I talked to them about standing up for what is right, about Dr. King’s stance on non-violence, and about the ugly reality of racism, hatred and segregation. How people faced dogs, fire hoses, being spit on, beaten, battered, all because they believed that everyone, no matter what the color of their skin, deserved to be treated equally. As I was speaking about the bravery of the people who had endured so much, I could feel my throat tightening, my chest hurting…and I began to cry. I struggled through, talking more about Dr. King’s legacy and how it lives on today through us, and about how we should always feel gratitude to those people who fought and died for what is, by it’s very essence, truth. We are different, that is true. But we are all human and no one, no matter how many letters they have behind their name has ever been able to define race in a way that denies that fact.

When the lesson was over, I began to reflect. Why was I crying? I cried because I want to be that brave. I want to be that strong…to sit in the face of hatred and anger and know that I am on the side of justice. I am humbled at the bravery of all those men and women. I am humbled by their grit, their honor, and their knowledge deep in their hearts and minds that they were struggling for something bigger than themselves…

I am humbled by the knowledge that they weren’t afraid to die.
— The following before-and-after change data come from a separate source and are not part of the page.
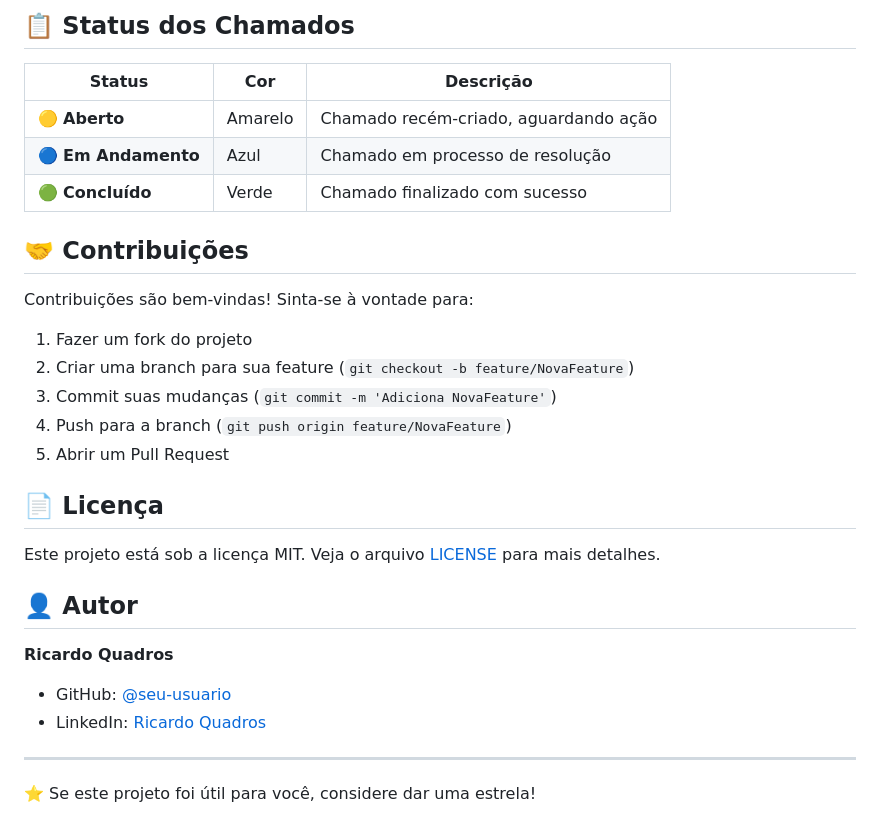
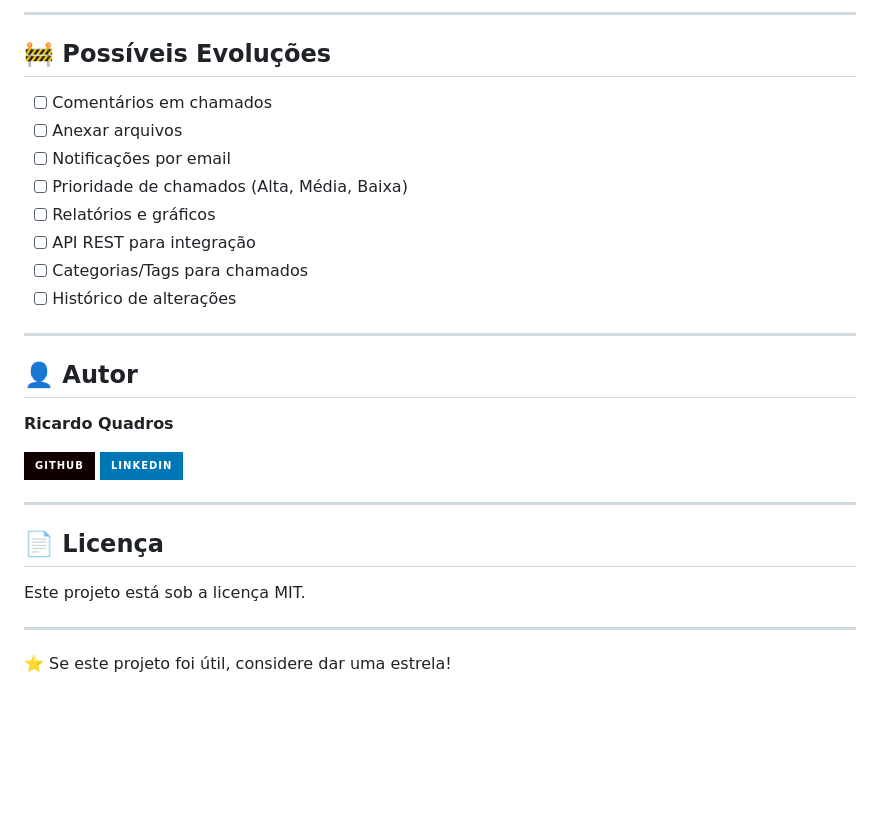
Before and after one commit to ricardaoquadros-jpg/gestao, a Markdown page: README.md, the part around one of its changes. Drawn GitHub-style; badges without logos; blank space fills up the shorter version.

```diff
--- a/README.md
+++ b/README.md
@@ -117,33 +125,32 @@ Formulário intuitivo para criar e editar chamados.
 
-## 📋 Status dos Chamados
+---
 
-| Status | Cor | Descrição |
-|--------|-----|-----------|
-| 🟡 **Aberto** | Amarelo | Chamado recém-criado, aguardando ação |
-| 🔵 **Em Andamento** | Azul | Chamado em processo de resolução |
-| 🟢 **Concluído** | Verde | Chamado finalizado com sucesso |
+## 🚧 Possíveis Evoluções
 
-## 🤝 Contribuições
+- [ ] Comentários em chamados
+- [ ] Anexar arquivos
+- [ ] Notificações por email
+- [ ] Prioridade de chamados (Alta, Média, Baixa)
+- [ ] Relatórios e gráficos
+- [ ] API REST para integração
+- [ ] Categorias/Tags para chamados
+- [ ] Histórico de alterações
 
-Contribuições são bem-vindas! Sinta-se à vontade para:
-
-1. Fazer um fork do projeto
-2. Criar uma branch para sua feature (`git checkout -b feature/NovaFeature`)
-3. Commit suas mudanças (`git commit -m 'Adiciona NovaFeature'`)
-4. Push para a branch (`git push origin feature/NovaFeature`)
-5. Abrir um Pull Request
-
-## 📄 Licença
-
-Este projeto está sob a licença MIT. Veja o arquivo [LICENSE](LICENSE) para mais detalhes.
+---
 
 ## 👤 Autor
 
 **Ricardo Quadros**
 
-- GitHub: [@seu-usuario](https://github.com/seu-usuario)
-- LinkedIn: [Ricardo Quadros](https://linkedin.com/in/seu-perfil)
+[![GitHub](https://img.shields.io/badge/GitHub-100000?style=for-the-badge&logo=github&logoColor=white)](https://github.com/ricardaoquadros-jpg)
+[![LinkedIn](https://img.shields.io/badge/LinkedIn-0077B5?style=for-the-badge&logo=linkedin&logoColor=white)](https://linkedin.com/in/seu-perfil)
 
 ---
 
-⭐ Se este projeto foi útil para você, considere dar uma estrela!
+## 📄 Licença
+
+Este projeto está sob a licença MIT.
+
+---
+
+⭐ Se este projeto foi útil, considere dar uma estrela!
```
Also changed, not shown: other parts of README.md (+97 -89 lines).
I will end this with one of my favorite quotes from Dr. King. It’s a reminder to me to always speak. I do, for the most part. It’s time to make my voice louder. Time to do more. Remember:


For the times when you don’t get along with your mother

I realize the title of this post is long. Lots of words to reflect an often complicated relationship. I love my mother dearly. She is my biggest cheerleader. But she can also be my worst critic. And not in a constructive “hey, I see you doing this right, but this is questionable, but hey, this is awesome so I know you can do better” kind of way. It’s more like “that’s not how I did things” kind of way. (This is just a tiny sampling, and trust it is always said with a hint of judgment, a dash of disdain, and a pinch of  “my way is better.”) It’s frustrating. It’s aggravating. It’s often difficult not to react, to try to listen to what I feel is constant criticism with some kind of understanding (by now, I mean I’m 40 and my mom has been my mom my whole life!). I should be up to speed by now, right?

So my question, albeit a late one, is how on earth can I navigate my relationship with my mom in a way that is far more constructive? I’d like to, once, hear her comment about the state of the house or the state of my children or my parenting skills or my choice of wardrobe or my choice of food or reading or exercise or date or….you feel my pain? Yeah…so how to navigate in a way that doesn’t end in a clash that leaves me feeling like a jerk?

After careful evaluation, I don’t think there is a way to navigate this relationship. I’m just along for the ride. It’s a bumpy one, for sure. Yet, she is my mom. The mother who I know would do anything for me, even though I’m nothing like her. It may not make every criticism from my mother palatable, but knowing how much she loves me makes the medicine go down a lot easier.